» **Task objective**: Whenever a line in the data contains "files", show that line.

[Data extracted from a collection]
"""

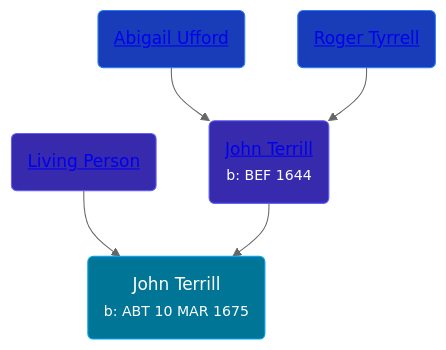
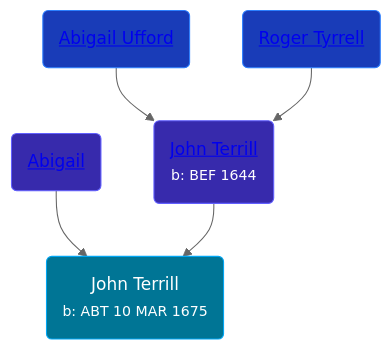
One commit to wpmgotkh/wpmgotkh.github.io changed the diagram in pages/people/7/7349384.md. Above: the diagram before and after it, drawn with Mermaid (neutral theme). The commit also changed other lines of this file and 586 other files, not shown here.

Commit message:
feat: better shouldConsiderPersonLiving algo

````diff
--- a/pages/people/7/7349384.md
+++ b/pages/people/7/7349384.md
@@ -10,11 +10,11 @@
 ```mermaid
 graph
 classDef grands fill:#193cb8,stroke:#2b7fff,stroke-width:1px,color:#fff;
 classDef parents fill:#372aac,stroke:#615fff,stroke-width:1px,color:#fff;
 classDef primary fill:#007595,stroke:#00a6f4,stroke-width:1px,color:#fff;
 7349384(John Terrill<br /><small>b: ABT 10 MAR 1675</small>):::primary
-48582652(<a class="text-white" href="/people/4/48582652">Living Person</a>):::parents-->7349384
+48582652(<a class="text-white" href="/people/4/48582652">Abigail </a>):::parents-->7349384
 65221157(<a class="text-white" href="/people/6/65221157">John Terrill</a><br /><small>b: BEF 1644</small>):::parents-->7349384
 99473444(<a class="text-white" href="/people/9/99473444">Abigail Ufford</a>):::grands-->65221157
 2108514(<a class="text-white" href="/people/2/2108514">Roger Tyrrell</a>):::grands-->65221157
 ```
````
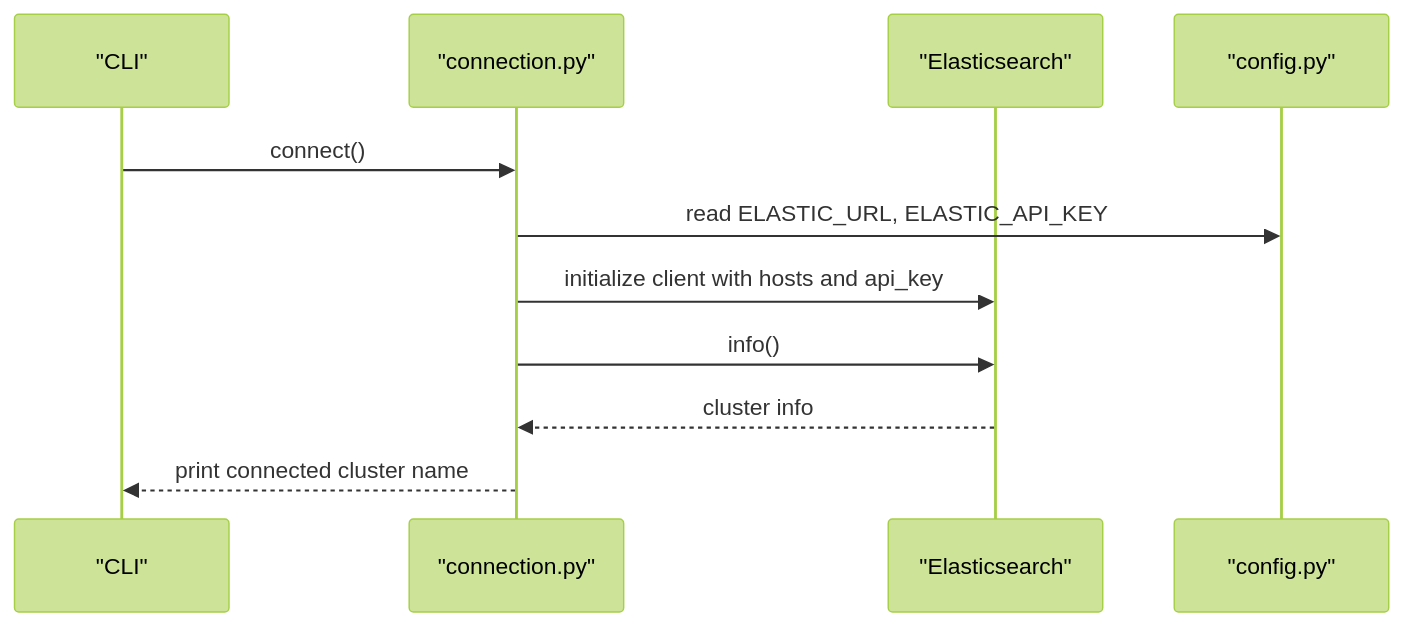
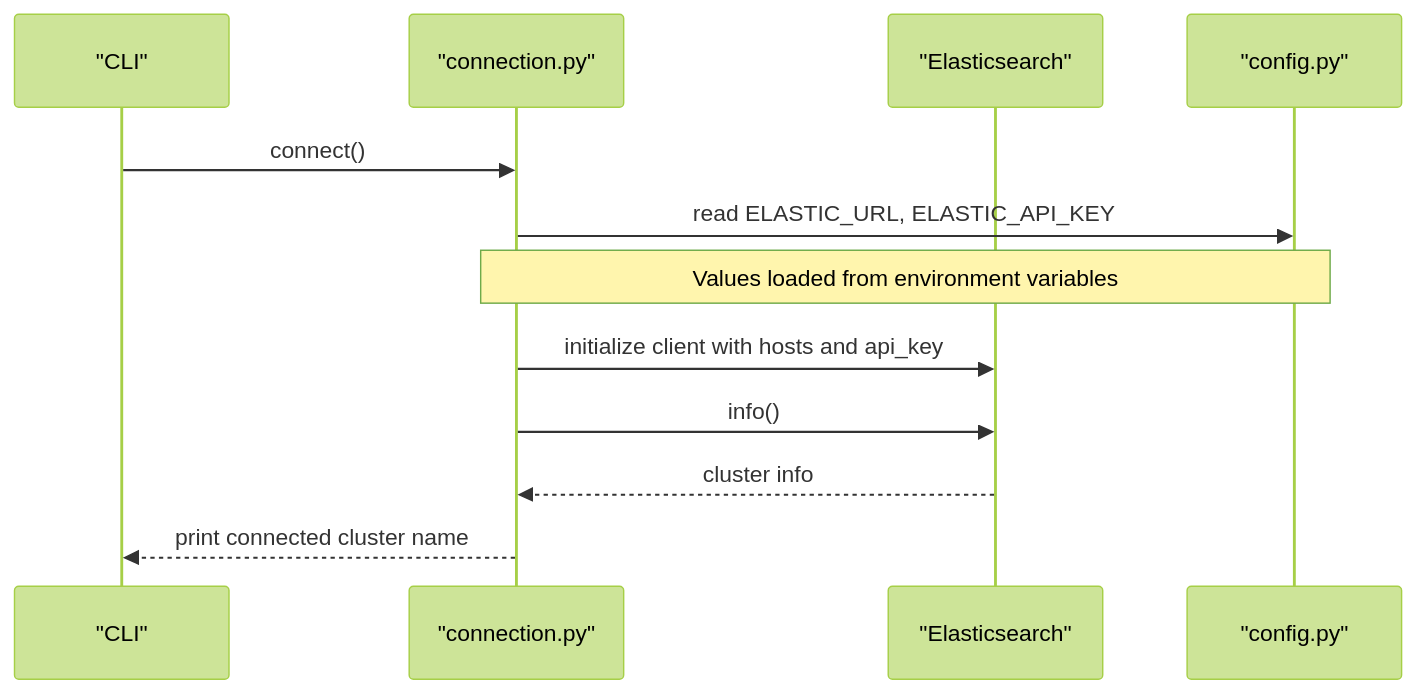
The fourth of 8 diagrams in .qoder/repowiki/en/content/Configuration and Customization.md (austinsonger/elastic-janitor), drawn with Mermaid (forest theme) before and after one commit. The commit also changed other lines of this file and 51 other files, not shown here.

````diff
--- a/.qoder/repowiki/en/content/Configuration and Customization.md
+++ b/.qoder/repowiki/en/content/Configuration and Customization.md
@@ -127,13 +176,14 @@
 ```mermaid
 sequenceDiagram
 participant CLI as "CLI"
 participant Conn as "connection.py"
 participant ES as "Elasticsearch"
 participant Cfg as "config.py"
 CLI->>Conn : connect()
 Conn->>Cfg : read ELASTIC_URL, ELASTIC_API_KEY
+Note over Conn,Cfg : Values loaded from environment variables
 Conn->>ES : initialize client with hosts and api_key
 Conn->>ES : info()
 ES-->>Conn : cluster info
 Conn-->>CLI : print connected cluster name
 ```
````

"""

» **Exercise solution**:
One commit to wpmgotkh/wpmgotkh.github.io changed the diagram in pages/people/7/7349384.md. Above: the diagram before and after it, drawn with Mermaid (neutral theme). The commit also changed other lines of this file and 586 other files, not shown here.
The fourth of 8 diagrams in .qoder/repowiki/en/content/Configuration and Customization.md (austinsonger/elastic-janitor), drawn with Mermaid (forest theme) before and after one commit. The commit also changed other lines of this file and 51 other files, not shown here.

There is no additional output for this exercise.